Every business will face challenges at some point. The way your team handles such trials shows whether they have a tendency to succumb or to overcome. Your team may experience unexpected supply chain delays, making it more difficult to meet deadlines. Or internal conflicts may arise due to differences in personalities or differing opinions on how to get things done.
Whatever the difficulties, savvy entrepreneurs know that team resilience is key to overcoming adversity and meeting expectations. Often the difference between success and failure comes down to the tools you carry in your proverbial tool belt. Here are four ways you can equip your team with one of the most powerful coping tools out there: resilience.
Table of Contents
1. Own mistakes
Resilience is not just about surviving tough times and coming out the other side victorious. It’s also about possession and learn from mistakes so you don’t have to recreate them. If your team members immediately blame others for their missteps, they will never become resilient.
Admitting and learning from mistakes is a crucial skill associated with resilience. You could argue that it is impossible to develop resilience without first failing. People who can handle the blows tend to view failure as an invaluable source of feedback. While setbacks are frustrating, a resilient person can learn from them and take a more successful path in the future.
To develop a team that can recover, foster a culture of admitting mistakes. Discuss the actions that led to those errors and how to avoid them in the future. In some cases, setbacks may be completely beyond your team’s control.
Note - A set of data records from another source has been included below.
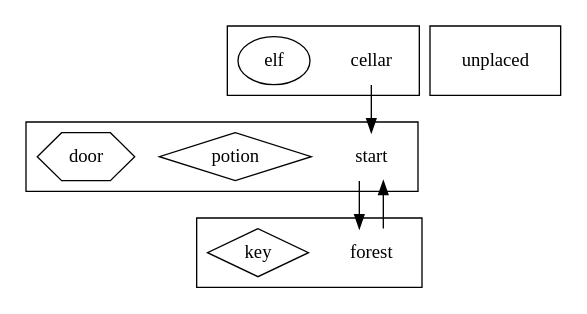
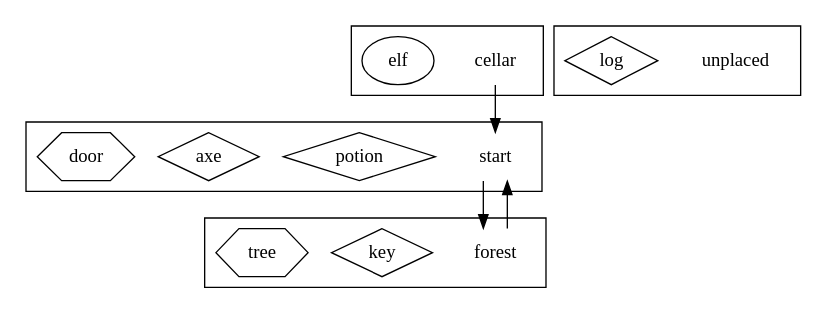
Before and after one commit to gabrielchuv/StagServer: the diagram in Samples/basic-entities.dot, drawn with Graphviz. The commit also changed 17 other files, not shown here.

```diff
--- a/Samples/basic-entities.dot
+++ b/Samples/basic-entities.dot
@@ -1,59 +1,65 @@
 digraph layout {
     /* ortho splines just makes the arrows into straight lines (rather than curvy ones !) */
     splines = ortho;
     node [shape = "rect"];
 
     subgraph locations {
         subgraph cluster001 {
             node [shape = "none"];
             start [description = "An empty room"];
             subgraph artefacts {
                 node [shape = "diamond"];
                 potion [description = "Magic potion"];
+                axe [description = "A razor sharp axe"];
             }
             subgraph furniture {
                 node [shape = "hexagon"];
                 door [description = "Wooden door"];
             }
         }
 
         subgraph cluster002 {
             node [shape = "none"];
             forest [description = "A dark forest"];
             subgraph artefacts {
                 node [shape = "diamond"];
                 key [description = "Brass key"];
             }
+            subgraph furniture {
+                            node [shape = "hexagon"];
+                            tree [description = "A tall pine tree"];
+                        }
         }
 
         subgraph cluster003 {
             node [shape = "none"];
             cellar [description = "A dusty cellar"]
             subgraph characters {
                 node [shape = "ellipse"];
                 elf [description = "Angry Elf"];
             }
         }
 
         subgraph cluster999 {
             node [shape = "none"];
             unplaced [description = "Storage for any entities not placed in the game"]
             subgraph characters {
                 node [shape = "ellipse"];
             }
             subgraph artefacts {
                 node [shape = "diamond"];
+                log [description = "A heavy wooden log"];
             }
             subgraph furniture {
                 node [shape = "hexagon"];
             }
         }
     }
 
     subgraph paths {
         start -> forest;
         forest -> start;
         cellar -> start;
     }
 
 }
```
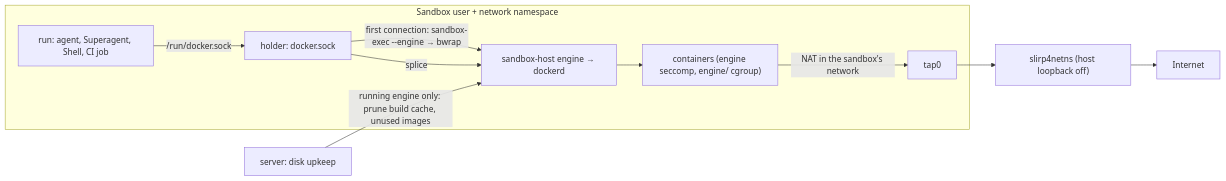
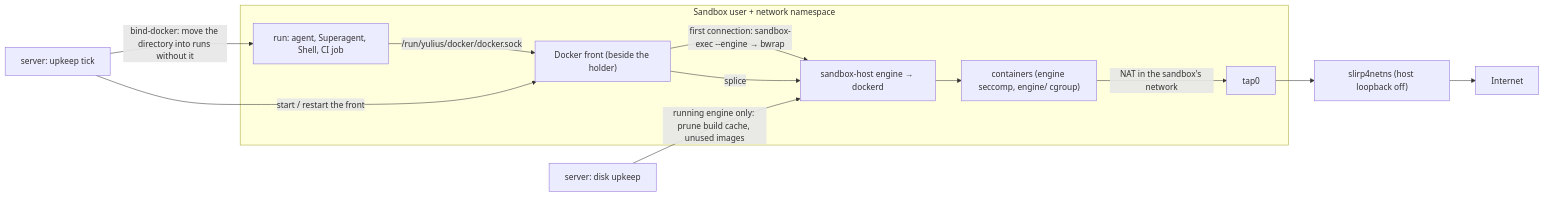
The fourth of 41 diagrams in docs/architecture.md (Quartio-Studio/yulius), drawn with Mermaid before and after one commit. The commit also changed other lines of this file and 35 other files, not shown here.

First line of the commit message:
feat(sandbox): docker just works in every sandbox and session: no restart, no reload, verified on t… (#602)

````diff
--- a/docs/architecture.md
+++ b/docs/architecture.md
@@ -107,12 +117,14 @@
 ```mermaid
 flowchart LR
   subgraph NS["Sandbox user + network namespace"]
-    R["run: agent, Superagent, Shell, CI job"] -->|"/run/docker.sock"| H["holder: docker.sock"]
+    R["run: agent, Superagent, Shell, CI job"] -->|"/run/yulius/docker/docker.sock"| H["Docker front (beside the holder)"]
     H -->|"first connection: sandbox-exec --engine → bwrap"| E["sandbox-host engine → dockerd"]
     H -->|"splice"| E
     E --> C["containers (engine seccomp, engine/ cgroup)"]
     C -->|"NAT in the sandbox's network"| T["tap0"]
   end
   T --> S["slirp4netns (host loopback off)"] --> I["Internet"]
   M["server: disk upkeep"] -->|"running engine only: prune build cache, unused images"| E
+  K["server: upkeep tick"] -->|"start / restart the front"| H
+  K -->|"bind-docker: move the directory into runs without it"| R
 ```
````
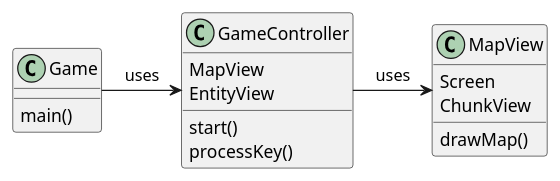
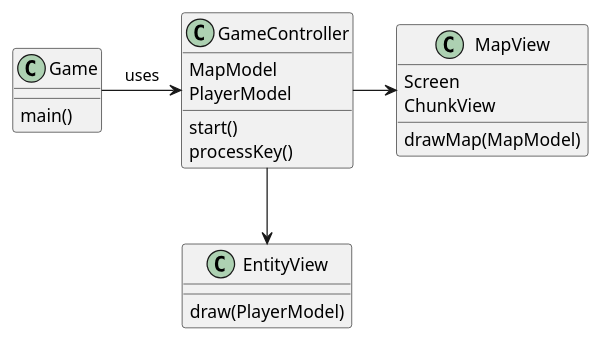
The first of 2 diagrams in docs/README.md (rafaelribeiro1510/ASCIIValley), drawn with PlantUML before and after one commit. The commit also changed other lines of this file and 14 other files, not shown here.

````diff
--- a/docs/README.md
+++ b/docs/README.md
@@ -68,20 +70,24 @@
 ```puml
 @startuml
 class Game{
   main()
 }
 class GameController{
-  MapView
-  EntityView  
+  MapModel
+  PlayerModel
   start()  
   processKey()
 }
 class MapView{
   Screen
   ChunkView
-  drawMap()
+  drawMap(MapModel)
+}
+class EntityView{
+  draw(PlayerModel)
 }
 Game -> GameController : uses
-GameController -> MapView : uses
+GameController -> MapView
+GameController --> EntityView 
 @enduml
 ```
````
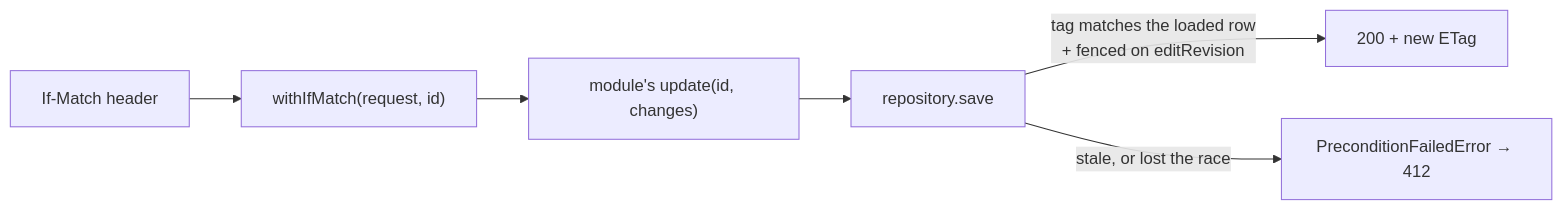
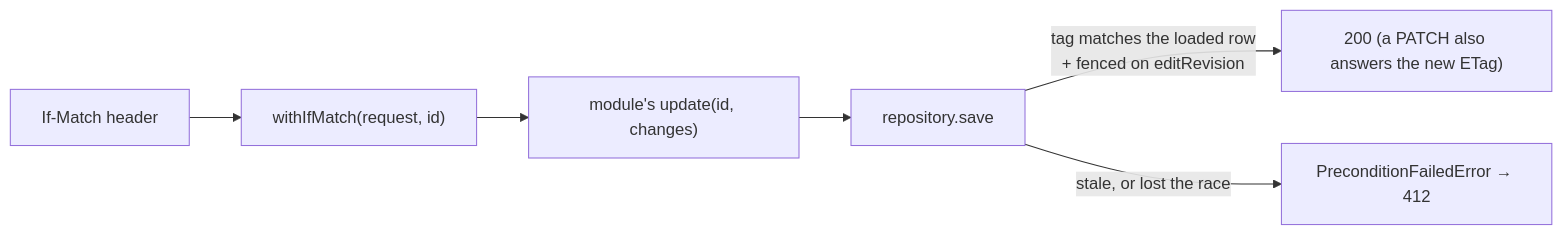
The fifth of 6 diagrams in docs/theory/request-flow.md (Guebbit/boilerplate-node-backend), drawn with Mermaid before and after one commit. The commit also changed other lines of this file and 34 other files, not shown here.

````diff
--- a/docs/theory/request-flow.md
+++ b/docs/theory/request-flow.md
@@ -276,6 +277,6 @@
 ```mermaid
 flowchart LR
     H["If-Match header"] --> W["withIfMatch(request, id)"] --> U["module's update(id, changes)"] --> R["repository.save"]
-    R -->|"tag matches the loaded row<br/>+ fenced on editRevision"| OK["200 + new ETag"]
+    R -->|"tag matches the loaded row<br/>+ fenced on editRevision"| OK["200 (a PATCH also answers the new ETag)"]
     R -->|"stale, or lost the race"| E["PreconditionFailedError → 412"]
 ```
````
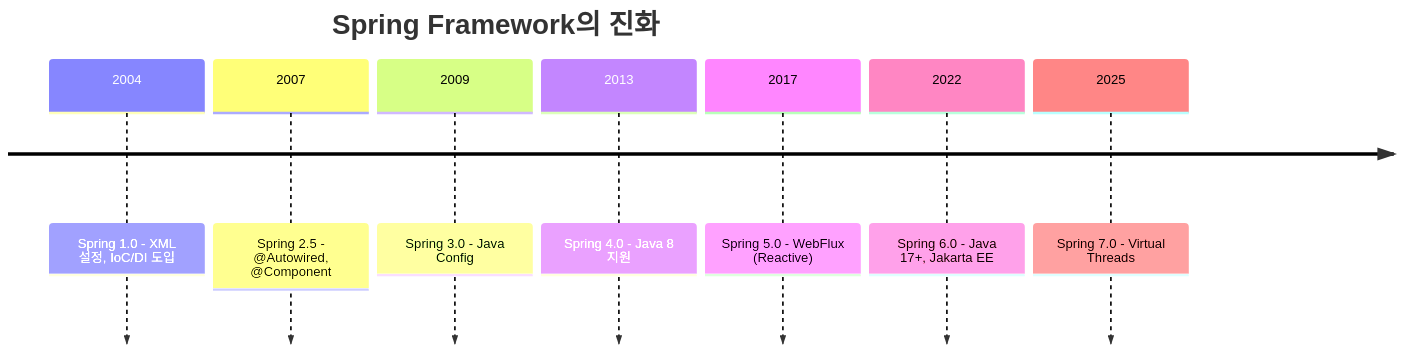
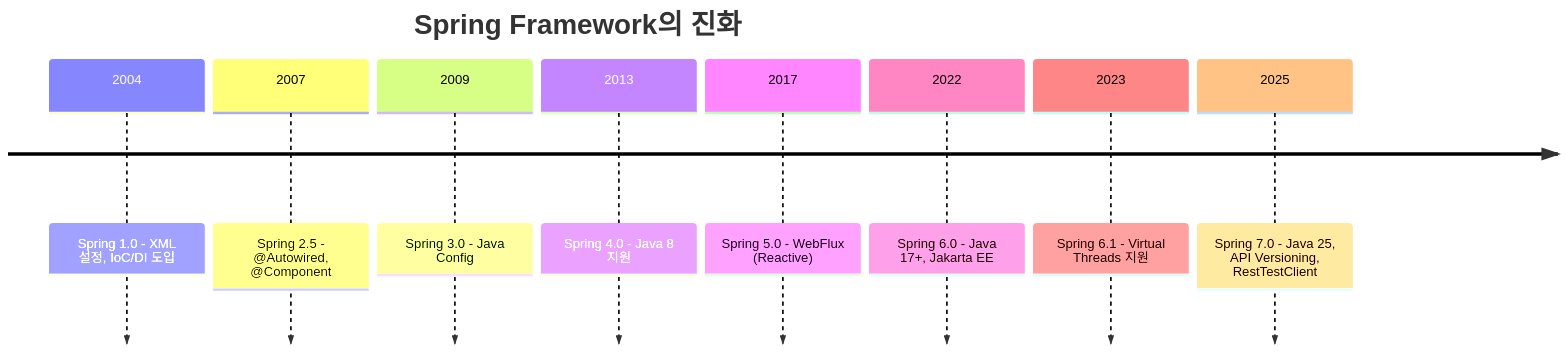
Before and after one commit to sskim91/TIL: the fifth of 5 diagrams in spring/Spring의-DI와-IoC.md, drawn with Mermaid. The commit also changed other lines of this file and 10 other files, not shown here.

````diff
--- a/spring/Spring의-DI와-IoC.md
+++ b/spring/Spring의-DI와-IoC.md
@@ -644,11 +650,12 @@
 ```mermaid
 timeline
     title Spring Framework의 진화
     2004 : Spring 1.0 - XML 설정, IoC/DI 도입
     2007 : Spring 2.5 - @Autowired, @Component
     2009 : Spring 3.0 - Java Config
     2013 : Spring 4.0 - Java 8 지원
     2017 : Spring 5.0 - WebFlux (Reactive)
     2022 : Spring 6.0 - Java 17+, Jakarta EE
-    2025 : Spring 7.0 - Virtual Threads
+    2023 : Spring 6.1 - Virtual Threads 지원
+    2025 : Spring 7.0 - Java 25, API Versioning, RestTestClient
 ```
````
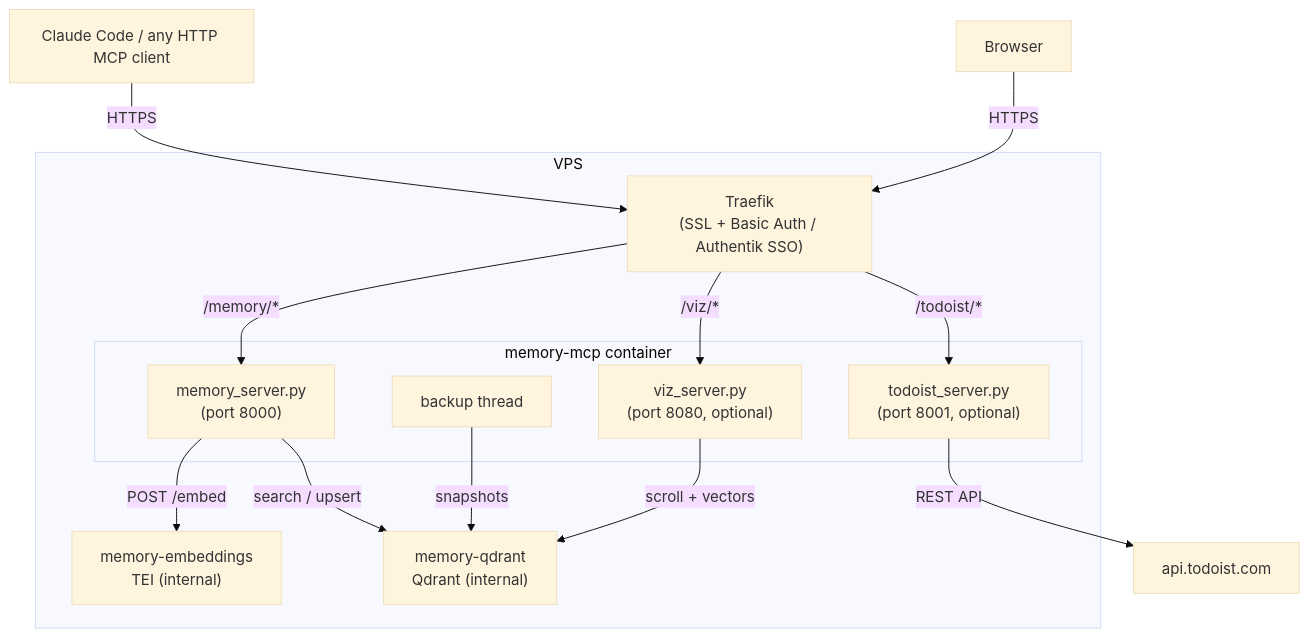
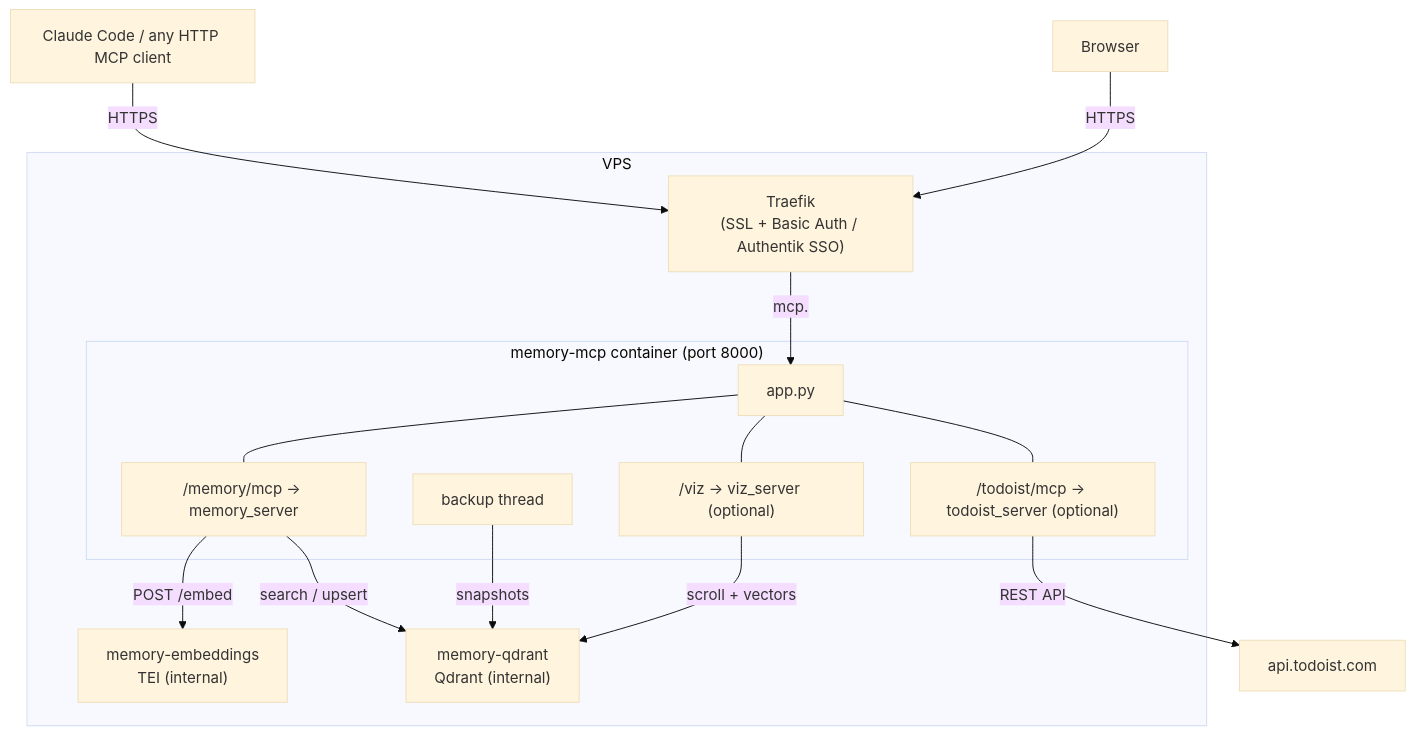
Before and after one commit to Dzarlax-AI/personal_memory: the first of 3 diagrams in README.MD, drawn with Mermaid (base theme). The commit also changed other lines of this file and 6 other files, not shown here.

First line of the commit message:
Unify all services on single port via app.py

````diff
--- a/README.MD
+++ b/README.MD
@@ -20,30 +20,32 @@
 ```mermaid
 graph TD
     Client["Claude Code / any HTTP MCP client"]
     Browser["Browser"]
 
     subgraph VPS["VPS"]
         Traefik["Traefik\n(SSL + Basic Auth / Authentik SSO)"]
 
-        subgraph MCP["memory-mcp container"]
-            Memory["memory_server.py\n(port 8000)"]
-            Todoist["todoist_server.py\n(port 8001, optional)"]
-            Viz["viz_server.py\n(port 8080, optional)"]
+        subgraph MCP["memory-mcp container (port 8000)"]
+            App["app.py"]
+            Memory["/memory/mcp → memory_server"]
+            Todoist["/todoist/mcp → todoist_server (optional)"]
+            Viz["/viz → viz_server (optional)"]
             Backup["backup thread"]
+            App --- Memory
+            App --- Todoist
+            App --- Viz
         end
 
         TEI["memory-embeddings\nTEI (internal)"]
         Qdrant["memory-qdrant\nQdrant (internal)"]
     end
 
     Client -->|"HTTPS"| Traefik
     Browser -->|"HTTPS"| Traefik
-    Traefik -->|"/memory/*"| Memory
-    Traefik -->|"/todoist/*"| Todoist
-    Traefik -->|"/viz/*"| Viz
+    Traefik -->|"mcp.<domain>"| App
     Memory -->|"POST /embed"| TEI
     Memory -->|"search / upsert"| Qdrant
     Backup -->|"snapshots"| Qdrant
     Viz -->|"scroll + vectors"| Qdrant
     Todoist -->|"REST API"| TodoistAPI["api.todoist.com"]
 ```
````
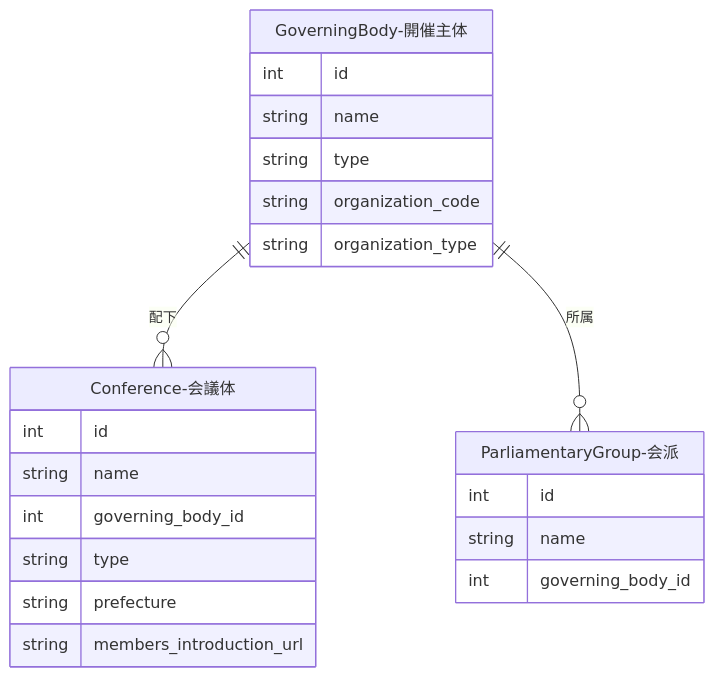
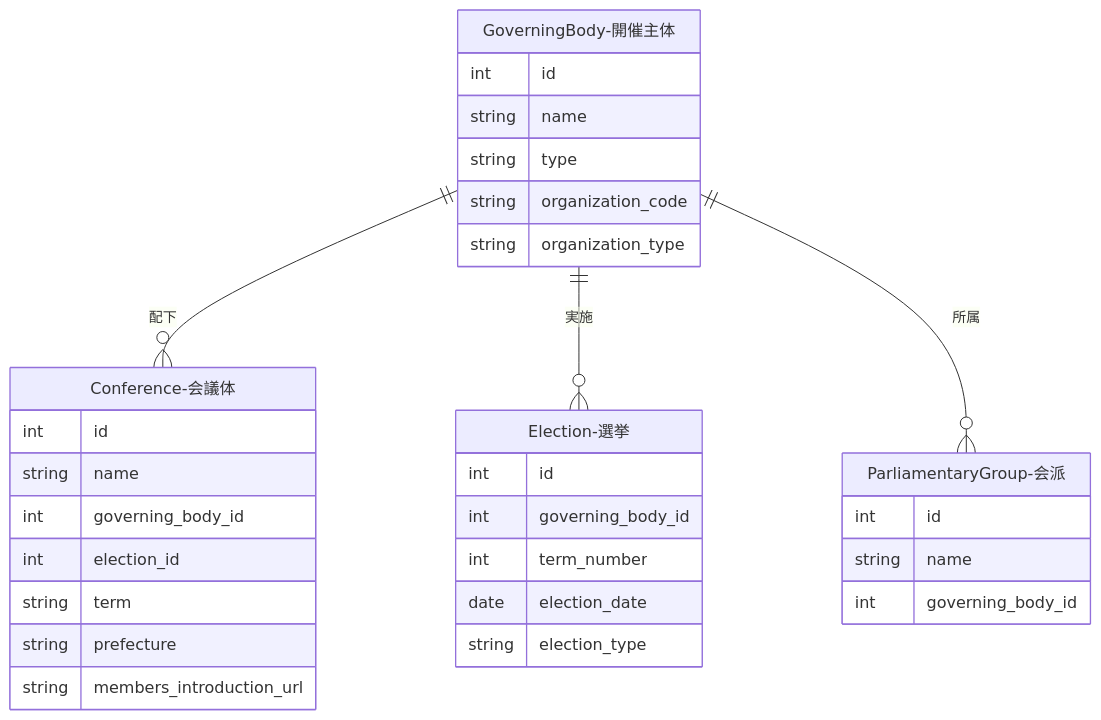
Before and after one commit to sage-base/corporation-docs: the diagram in docs/development/data-creation/governing-body.md, drawn with Mermaid. The commit also changed other lines of this file and 4 other files, not shown here.

````diff
--- a/docs/development/data-creation/governing-body.md
+++ b/docs/development/data-creation/governing-body.md
@@ -24,28 +24,38 @@
 ```mermaid
 erDiagram
     GoverningBody-開催主体 ||--o{ Conference-会議体 : "配下"
+    GoverningBody-開催主体 ||--o{ Election-選挙 : "実施"
     GoverningBody-開催主体 ||--o{ ParliamentaryGroup-会派 : "所属"
 
     GoverningBody-開催主体 {
         int id
         string name
         string type
         string organization_code
         string organization_type
     }
 
+    Election-選挙 {
+        int id
+        int governing_body_id
+        int term_number
+        date election_date
+        string election_type
+    }
+
     Conference-会議体 {
         int id
         string name
         int governing_body_id
-        string type
+        int election_id
+        string term
         string prefecture
         string members_introduction_url
     }
 
     ParliamentaryGroup-会派 {
         int id
         string name
         int governing_body_id
     }
 ```
````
That is why it is so important to consider on a case-by-case basis whether performance-enhancing measures are necessary. If you treat employees fairly, they will more easily take ownership of their actions and become more resilient.
2. Build a team connection
Resilience is so much easier to achieve when you know you have a team of capable people supporting you. Some of the most talented and influential teams are not necessarily made up of the most brilliant people in the world. Rather, they are made up of individuals who trust each other and know how to do so collaborate effectively.
Too often members of the same team feel they are competing against each other. This may happen due to competition for similar promotions or opportunities. It can also occur when employees want to curry favor with management. It is important to pay attention to how your team members interact with each other. If they seem suspicious of each other, it’s time to strengthen the team connection.
Don’t worry, you don’t have to line up your employees and make them drop confidence all day long. There are much more effective (and fun) ways to build resilience and camaraderie. Regular team lunch-and-learns, happy hours, and awards shows are great for building a sense of belonging. As your employees get to know and trust each other, collaboration will come naturally. You will also find that your team can handle setbacks better when the members work together.
3. Encourage resourcefulness
The Predictive resilience scale with 6 factors lists resourcefulness as one of the reasoning skills that play a role in an individual’s overall level of resilience. Other character traits associated with resilience are tenacity, cooperation, and vision. While there is (probably) no college class that teaches resourcefulness, you can help introduce this trait to your team.
The first step is to build a resourcefulness infrastructure. One way to do this is by providing the tools – the name says it all – for employees to answer their own questions. Project management systems let employees know who is doing what and who needs a project outcome when they are done with it. Knowledge bases make professional knowledge widely available. Cloud-based file sharing systems allow employees to access the documents they need without having to request them from a colleague.
Not that employees need to solve every problem on their own – you can further encourage resourcefulness by making it normal to ask for help. Resourcefulness doesn’t always mean relying on yourself for answers. Often the most resourceful people are those who lean on the knowledge of more experienced people to overcome a pressing challenge.
The best environment for resourcefulness encourages creativity and gives employees flexibility in problem solving. Give your teams clear goals and objectives, but let them determine the best ways to achieve those goals.
4. Watch out for burnout
Too often the idea of resilience is tied to unrealistic, superhuman expectations. But everyone has a limit, no matter how resilient they are. When your employees are pushed beyond their limits, they eventually become physically, mentally and emotionally exhausted. Burnout is a phenomenon that can cost both your employees and your company dearly.
Burnout impairs job performance and often leads to major losses for employers. These losses can take the form of increased healthcare costs, increased employee sick days and lost productivity. Burnout can also cause employee morale to plummet. Common signs of team burnout include disengagement, reduced quality of work, and increased complaining. If you notice this behavior, pay attention.
There are several things you can do to improve resilience and prevent team burnout. One of the most important is to keep the lines of communication open. Ask team members how things are going and if they need more support on major projects. Welcoming feedback and addressing employee concerns can go a long way in minimizing or eliminating burnout altogether. You should also encourage employees to take vacations so they can relax and replenish their energy reserves.
The more resilient your team is, the less likely they are to become overwhelmed by the challenges they inevitably face. A resilient team knows how to handle failures and turn them into future victories. Incorporate the above strategies into your management approach and watch your team become stronger and more effective.